Eligibility Fine Print
Programs listed that are funded by the US government (Fulbright, NSF, Goldwater, Udall, Hollings, Truman) are eligible to US citizens; in some but not all cases, US nationals and US permanent residents are also eligible. Some other programs will also limit eligibility to a US focus, but specific eligibility rules may be more broadly defined (e.g. P. & D. Soros Fellowship for New Americans). Rule of thumb: You have to check the fine print of eligibility! Some programs offer opportunities to a much wider range of citizenships. Knight-Hennessy and Schwarzman are open to any nationalities. Gates Cambridge is open to any citizenship except the United Kingdom. Rhodes has application routes for all nationalities. DAAD recruits great graduate students from many countries.
What is Smith’s Role in Supporting Fellowships?
Some fellowships programs require nomination, endorsement or preselection review by Smith College. For these, the first stage of application may be an internal competition to be one of the students that Smith formally supports. Sometimes it is just one nominee (for example, Beinecke), sometimes more (for example, Goldwater, Truman and Udall permit four each). Some programs do not require Smith approval of your application (such as Gates, NSF), but your competitive chances improve if you take advantage of all opportunities to develop a strong application—including consulting a Fellowships Program adviser!
Ways to Start Checking
- Look at our listing of fellowships for when you may plan an application: first year, sophomore, junior, senior, graduate.
- Each fellowship information sheet available on our Resources page lists the main eligibility rules.

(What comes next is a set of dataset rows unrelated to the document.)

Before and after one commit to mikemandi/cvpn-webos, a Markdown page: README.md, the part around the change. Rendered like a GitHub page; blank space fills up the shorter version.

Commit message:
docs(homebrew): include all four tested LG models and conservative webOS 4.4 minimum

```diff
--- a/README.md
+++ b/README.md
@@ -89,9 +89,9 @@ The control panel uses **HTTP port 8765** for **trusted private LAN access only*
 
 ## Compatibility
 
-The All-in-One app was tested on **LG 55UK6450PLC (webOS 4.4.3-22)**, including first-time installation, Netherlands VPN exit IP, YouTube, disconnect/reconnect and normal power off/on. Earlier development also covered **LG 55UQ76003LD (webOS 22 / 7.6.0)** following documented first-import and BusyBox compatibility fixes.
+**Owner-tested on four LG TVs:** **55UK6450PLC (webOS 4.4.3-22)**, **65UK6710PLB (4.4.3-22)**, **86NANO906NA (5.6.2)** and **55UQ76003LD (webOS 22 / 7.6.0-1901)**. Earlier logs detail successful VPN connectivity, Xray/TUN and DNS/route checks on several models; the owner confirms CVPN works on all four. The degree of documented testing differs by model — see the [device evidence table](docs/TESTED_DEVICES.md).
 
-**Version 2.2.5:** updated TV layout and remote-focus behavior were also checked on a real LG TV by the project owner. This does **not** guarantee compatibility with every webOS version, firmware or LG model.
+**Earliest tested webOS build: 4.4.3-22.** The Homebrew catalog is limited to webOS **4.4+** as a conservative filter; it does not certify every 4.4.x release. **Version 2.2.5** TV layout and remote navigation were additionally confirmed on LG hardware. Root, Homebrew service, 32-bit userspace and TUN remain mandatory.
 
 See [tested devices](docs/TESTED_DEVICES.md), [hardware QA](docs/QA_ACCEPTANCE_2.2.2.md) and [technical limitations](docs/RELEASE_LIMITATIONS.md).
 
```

What Kinds of Fellowships Are Available?
For undergraduates who are planning graduate school
Programs like Truman (for public service-related graduate degrees) and Beinecke (for those in the arts and humanities, and social scientists) ask you to apply while you are a junior for an award you will take to graduate school with you.

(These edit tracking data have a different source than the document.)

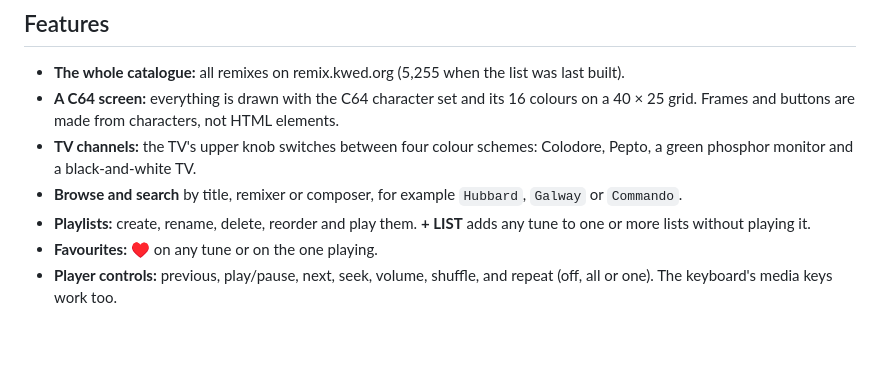
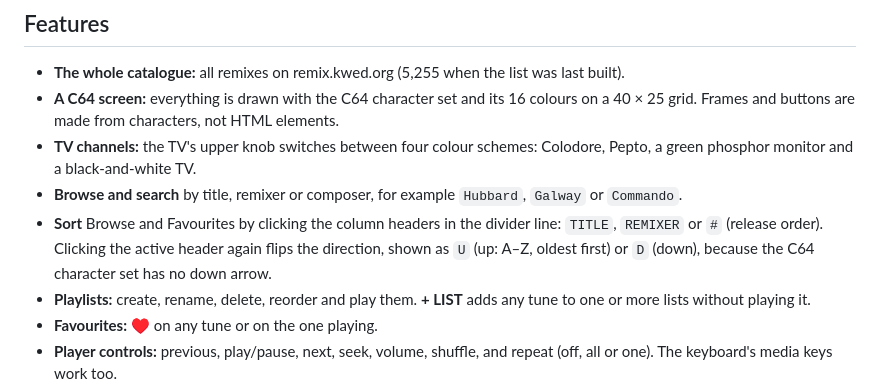
Before and after one commit to christian-andersson/play-remixed, a Markdown page: README.md, the part around the change. GitHub-like rendering; blank space fills up the shorter version.

Commit message:
Document sorting by column headers
Co-Authored-By: Claude Opus 5.5 <noreply@anthropic.com>

```diff
--- a/README.md
+++ b/README.md
@@ -15,6 +15,9 @@ like a radio, with playlists, favourites, shuffle and repeat. There is no server
 - **TV channels:** the TV's upper knob switches between four colour schemes: Colodore, Pepto, a green
   phosphor monitor and a black-and-white TV.
 - **Browse and search** by title, remixer or composer, for example `Hubbard`, `Galway` or `Commando`.
+- **Sort** Browse and Favourites by clicking the column headers in the divider line: `TITLE`, `REMIXER`
+  or `#` (release order). Clicking the active header again flips the direction, shown as `U` (up: A–Z,
+  oldest first) or `D` (down), because the C64 character set has no down arrow.
 - **Playlists:** create, rename, delete, reorder and play them. **+ LIST** adds any tune to one or more
   lists without playing it.
 - **Favourites:** ♥ on any tune or on the one playing.
```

For seniors or recent graduates who want to go to graduate school in the US
The NSF Graduate Research Fellowships (for some social sciences and the natural sciences) is one of the biggest programs in this category. Knight-Hennessy is a program at Stanford for any graduate discipline at Stanford.
For seniors or recent graduates who want to go to graduate school abroad
There are prestigious programs for study in the UK and Ireland (Rhodes, Marshall, Mitchell, Gates Cambridge). Germany offers a range of options through its DAAD program. Two programs in China offer one year of master’s-level study aimed to create cohorts that are international and interdisciplinary: Yenching Academy and the Schwarzman Scholar program. There are others in this category if you do your research and keep looking!
Fulbright for seniors and recent graduates that opens up a very wide world to its applicants
This is a big program for one year funded abroad. It can be very experiential (you work as an English teaching assistant or you find a research opportunity) or more structured as a study program. See Smith’s Fulbright Focus.
Daisy Astorga Gonzalez ’19
“I applied [for] fellowships, so I could become a first-generation graduate student and ease the financial burden of pursuing my graduate studies.”
Charlotte Samuels ’20
“I [applied] to the Fulbright program because of the incredible opportunities to work closely with communities on issues that connect my interests in anthropology and public health.”
Eve Xu ’20
“[A] graduate fellowship [i]s not only an honor but also a gateway to possess more ownership and flexibility over one’s graduate work.”